Local Knowledge

We are local and live and breathe Chandler's Ford

Most of our team have grown up in the area themselves and are now bringing up their own families in the community. This makes us exceptionally well placed to offer our customers our advice and experience of the locality – this can be a deciding factor on purchasing a home in Chandler's Ford and nearby.

Here is a brief history of the local area

Chandler’s Ford’s History

“A 3500-year-old cemetery has been discovered, laying in the path of an access road to a new housing development in Chandler’s Ford”. This is a quote from the Southern Daily Echo in 1997 describing evidence to show that bronze age people lived in the area now known as Chandler’s Ford.

From the late 16th century, farms and cottages began to appear and this continued until 1897 when Chandler’s Ford’s first parish council was formed.

The road from Southampton to Winchester, as it passes through Chandler’s Ford, follows very closely part of the old roman road.

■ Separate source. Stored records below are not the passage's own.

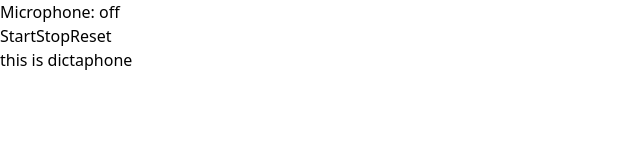
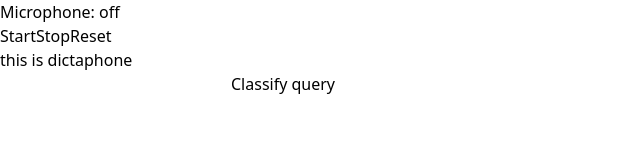
Before and after one commit to arabhyaWorks/VyaparLaunchpad, a React (Vite) app: page /testing in a window 1280 px wide. Shown: the top 162 px of the page, without its empty margins (0-640 px from the left). Built offline with nearby package versions, Linux system fonts and the light colour scheme; no server answers.

Commit message:
Solved the issue of parsing the classification response, which was earlier creating problem when parsed with simple JSON.parse function

```diff
--- a/src/abhipray/testing.jsx
+++ b/src/abhipray/testing.jsx
@@ -7,6 +7,7 @@ import axios from "axios";
 const Dictaphone = () => {
   const [message, setMessage] = useState("");
   const [isListening, setIsListening] = useState(false);
+  const [query, setQuery] = useState("");
   const commands = [
     {
       command: "I would like to order *",
@@ -80,6 +81,42 @@ const Dictaphone = () => {
     return null;
   }
 
+  // Function to classify the query
+  const classifyQuery = async () => {
+    try {
+      const response = await axios.post(
+        "http://localhost:3000/classify",
+        {
+          query: query, // Query entered by the user
+          variables: {}, // Any additional variables can be passed here
+        },
+        {
+          headers: {
+            "Content-Type": "application/json",
+          },
+        }
+      );
+
+      const rawString = response.data;
+      // console.log(response.data);
+      let jsonString = rawString.replace(/'/g, '"');
+      jsonString = jsonString.replace(/(\w+):/g, '"$1":');
+      // console.log(jsonString);
+
+      try {
+        const parsedData = JSON.parse(jsonString);
+        console.log(parsedData);
+      } catch (error) {
+        console.error("Error parsing JSON:", error);
+      }
+    } catch (error) {
+      console.error(
+        "Error classifying query:",
+        error.response ? error.response.data : error.message
+      );
+    }
+  };
+
   const fetchAnswers = async (query) => {
     try {
       const response = await axios.post(
@@ -101,7 +138,7 @@ const Dictaphone = () => {
         "Error querying API:",
         error.response ? error.response.data : error.message
       );
-    //   return error.message;
+      //   return error.message;
     }
   };
 
@@ -140,6 +177,16 @@ const Dictaphone = () => {
       <h1>this is dictaphone</h1>
       <p>{message}</p>
       <p>{transcript}</p>
+
+      <input
+        type="text"
+        value={query}
+        onChange={(e) => {
+          setQuery(e.target.value);
+        }}
+      />
+
+      <button onClick={classifyQuery}>Classify query</button>
     </div>
   );
 };
--- a/src/firestore.jsx
+++ b/src/firestore.jsx
@@ -49,7 +49,10 @@ const Firestore = () => {
     );
 
     const querySnapshot = await getDocs(q);
-    setData(querySnapshot.docs.map((doc) => doc.data()));
+    const data = querySnapshot.docs.map((doc) => doc.data());
+    // setData(querySnapshot.docs.map((doc) => doc.data()));
+    setData(data);
+    console.log("sorted data",data);
 
     querySnapshot.forEach((doc) => {
       console.log(doc.id, " => ", doc.data());
@@ -58,7 +61,7 @@ const Firestore = () => {
 
   useEffect(() => {
     // getTodayOrders();
-    getOrdersByDateRange("2024-09-01", "2024-09-12");
+    getOrdersByDateRange("2024-09-08", "2024-09-09");
   }, []);
   return (
     <div>
```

It was probably from the ford on this road, situated just to the north of the junction with Hursley Road, that the village got its name although Chandler’s remains a mystery. In 1847 Chandler’s Ford acquired its first railway station and in the 1870’s it was discovered that the clay in the area was particularly suitable for the making of bricks. Brickyards were established in Common Road, Oakmount Road and the Scantabout area. The largest one though was where the current Chandler’s Ford industrial estate is situated now.

In 1892, Mrs Mary Wallace bought the Brownhill Estate and this led to the building of the late Victorian houses around that area. The last 50 years of the 19th Century saw Chandler’s Ford take shape as a village, the population increasing from 250 at the time of the 1851 census to just over 1000 by 1900. In 1893 the first purpose-built school was established on Bournemouth Road and the first post office was housed on Bournemouth Road opposite The Hut. The Halfway Inn was built in 1870 and the Railway Hotel, now the Monks Brook, followed in 1898. Horse racing took place on the land of Titlark Farm, off Castle Lane, in the 1800’s. By 1900 Chandler’s Ford had its own football team.

Development between 1900 and 1939 led to a population figure of just over 3000 by the time of World War 2. Being close to Southampton, Chandler’s Ford played a role throughout World War 2 and, prior to the D Day landings, an estimated 10,000 troops were encamped in the village and a Polish refugee camp established in Pine Road which remained until the 1950’s. The Western side of Hursley Road saw the first sign of post war development in the 1950’s and this was followed rapidly by housing across the whole of the Hiltingbury, Scantabout, Peverells Wood and Oakmount areas so that by the late 1980’s the population figure was approaching 25,000. The 1980’s and 1990’s then saw the development of Valley Park and Knightwood Park which signalled the last major development.

We have it all

Today, Chandler’s Ford is a thriving community with outstanding schools and communication links which include the M3 and M27 motorways. Mainline railway stations are located at Eastleigh, Winchester and Southampton Parkway, together with Southampton International Airport. Shopping includes brands such as Waitrose, Boots, and WH Smith with an abundance of independent traders and shops in the area.

Leisure pursuits include the nearby New Forest, sailing on The Solent, golf courses, leisure centres in neighbouring towns and cities and beaches within easy reach. The historic city of Winchester is a short drive to the north with boutique shops, award winning restaurants and bars.

What more could you want? Ask us any questions and we’ll show you why this is the dream location!

We love it and that is why we call it home.